Those Little Holes

I occasionally find myself with free time while at work. It's especially so on these snowy days when the wind blows thick sprays of snow across the roads, startling you as you're driving in your car. All around you there is a blinding whiteness and for a moment you feel a gripping fear. When you can finally see, a relief settles, and you slow down with the rest of traffic.

My patients sometimes cancel their appointments on these days, and I don't blame them. My once full day is then pocketed with welcome idleness. Twenty minutes here, a five minute respite there, and sometimes there's even a full uninterrupted hour.

I like these breaks in my day: I sip my mug of unfinished Jasmine Pearls green tea, left over from lunch; I chat with my colleague, and we launch into a discussion of the books we are reading at home.

These moments energize me. They contrast with the unceasing flow of activity, the hours that run into each other, unrelieved by restful pauses. I spend the time with my patient, immersed in the interaction, each individual unique with her needs, his pain. I emerge from my examining room, often desiring a pause to imbibe the experience freshly received, a chance to reflect a little on its import.

But there is no time to do so. The day pushes forward in a whirl, and I find myself unwittingly on a treadmill.

So when I do have these holes in my schedule, I find them precious, careful not to fritter them away. To emerge from them with renewed vigor, to clear away the skeins of cobwebs that accumulate, those are my hopes.

The computer sits tantalizingly on my desk, on-line news and lighter fare mere clicks away. I try to resist, knowing from experience that these distractions ruffle rather than calm, dull rather than sharpen the senses.

I have in my desk drawer, stashed between script pads and insurance forms, a book of poetry. During an unencumbered moment - between seeing patients - I read a poem. As I put the book down, getting ready to see my next patient, I feel the musicality of the verses, the humanity in them.

Or I brew another pot of tea, if time permits. If it's later in the afternoon, the tea may be Silver Needles, a white tea. Sometimes, I have maxed out on my ration of caffeine for the day and so I brew a pot of blueberry rooibos. I feel the warmth of the mug in my hands; I gaze at the watercolor of the azure-blue sky and water tacked on the wall above my desk.

Sometimes, I just sit at my desk, sipping from my mug, not looking at anything. I think about my patient I just saw. I still see her face, alternately sheepish and defiant because she is still smoking. She has emphysema and is unable to walk for more than a few yards without becoming winded. Her daughter sits nearby and shakes her head from time to time as her mom emphatically tells me, "I am really near quitting. I just need to cut down at my own pace."
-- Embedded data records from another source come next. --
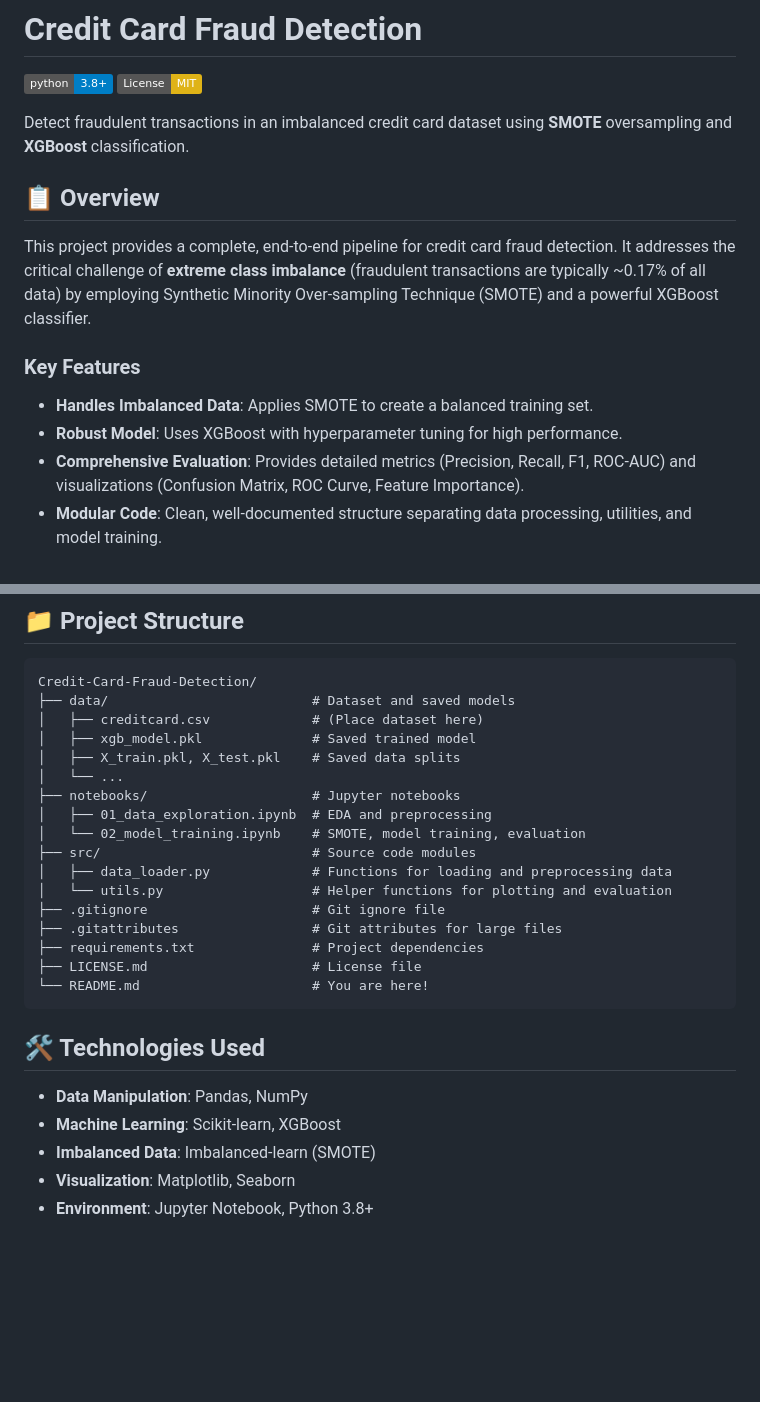
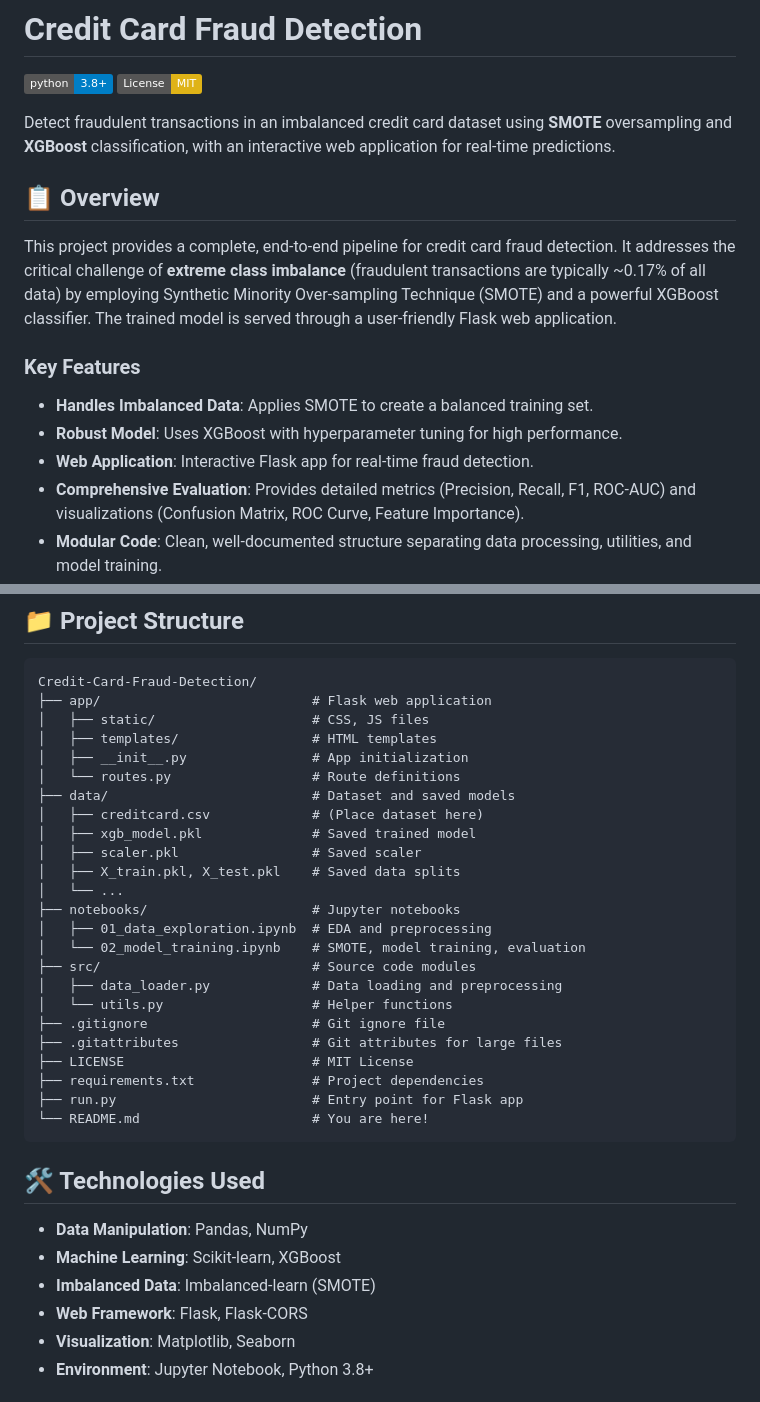
Before and after one commit to InfinitePraveen/Credit-Card-Fraud-Detection, a Markdown page: README.md, 2 parts joined by grey strips. Drawn GitHub-style; badges without logos; blank space fills up the shorter version.

````diff
--- a/README.md
+++ b/README.md
@@ -3,15 +3,16 @@
 [![Python 3.8+](https://img.shields.io/badge/python-3.8+-blue.svg)](https://www.python.org/downloads/)
 [![License: MIT](https://img.shields.io/badge/License-MIT-yellow.svg)](https://opensource.org/licenses/MIT)
 
-Detect fraudulent transactions in an imbalanced credit card dataset using **SMOTE** oversampling and **XGBoost** classification.
+Detect fraudulent transactions in an imbalanced credit card dataset using **SMOTE** oversampling and **XGBoost** classification, with an interactive web application for real-time predictions.
 
 ## 📋 Overview
 
-This project provides a complete, end-to-end pipeline for credit card fraud detection. It addresses the critical challenge of **extreme class imbalance** (fraudulent transactions are typically ~0.17% of all data) by employing Synthetic Minority Over-sampling Technique (SMOTE) and a powerful XGBoost classifier.
+This project provides a complete, end-to-end pipeline for credit card fraud detection. It addresses the critical challenge of **extreme class imbalance** (fraudulent transactions are typically ~0.17% of all data) by employing Synthetic Minority Over-sampling Technique (SMOTE) and a powerful XGBoost classifier. The trained model is served through a user-friendly Flask web application.
 
 ### Key Features
 - **Handles Imbalanced Data**: Applies SMOTE to create a balanced training set.
 - **Robust Model**: Uses XGBoost with hyperparameter tuning for high performance.
+- **Web Application**: Interactive Flask app for real-time fraud detection.
 - **Comprehensive Evaluation**: Provides detailed metrics (Precision, Recall, F1, ROC-AUC) and visualizations (Confusion Matrix, ROC Curve, Feature Importance).
 - **Modular Code**: Clean, well-documented structure separating data processing, utilities, and model training.
 - **Easy to Reproduce**: Jupyter notebooks guide you through the entire workflow.
@@ -99,21 +135,28 @@ After applying SMOTE and tuning XGBoost, the model achieved the following perfor
 
 ```
 Credit-Card-Fraud-Detection/
+├── app/                           # Flask web application
+│   ├── static/                    # CSS, JS files
+│   ├── templates/                 # HTML templates
+│   ├── __init__.py                # App initialization
+│   └── routes.py                  # Route definitions
 ├── data/                          # Dataset and saved models
 │   ├── creditcard.csv             # (Place dataset here)
 │   ├── xgb_model.pkl              # Saved trained model
+│   ├── scaler.pkl                 # Saved scaler
 │   ├── X_train.pkl, X_test.pkl    # Saved data splits
 │   └── ...
 ├── notebooks/                     # Jupyter notebooks
 │   ├── 01_data_exploration.ipynb  # EDA and preprocessing
 │   └── 02_model_training.ipynb    # SMOTE, model training, evaluation
 ├── src/                           # Source code modules
-│   ├── data_loader.py             # Functions for loading and preprocessing data
-│   └── utils.py                   # Helper functions for plotting and evaluation
+│   ├── data_loader.py             # Data loading and preprocessing
+│   └── utils.py                   # Helper functions
 ├── .gitignore                     # Git ignore file
 ├── .gitattributes                 # Git attributes for large files
+├── LICENSE                        # MIT License
 ├── requirements.txt               # Project dependencies
-├── LICENSE.md                     # License file
+├── run.py                         # Entry point for Flask app
 └── README.md                      # You are here!
 ```
 
@@ -122,6 +165,7 @@ Credit-Card-Fraud-Detection/
 - **Data Manipulation**: Pandas, NumPy
 - **Machine Learning**: Scikit-learn, XGBoost
 - **Imbalanced Data**: Imbalanced-learn (SMOTE)
+- **Web Framework**: Flask, Flask-CORS
 - **Visualization**: Matplotlib, Seaborn
 - **Environment**: Jupyter Notebook, Python 3.8+
 
````
Also changed, not shown: other parts of README.md (+74 -39 lines).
The patient's daughter has heard this before, many times in this office, and she sighs, leaning back in her chair. My patient puts on her coat as our visit ends. She gives me a hug and tells me that maybe when I see her in three months, she will surprise me with good news.

1 comment:

Marilyn said...

I hope your patient does surprise you in three months. Enjoy those special quiet moments.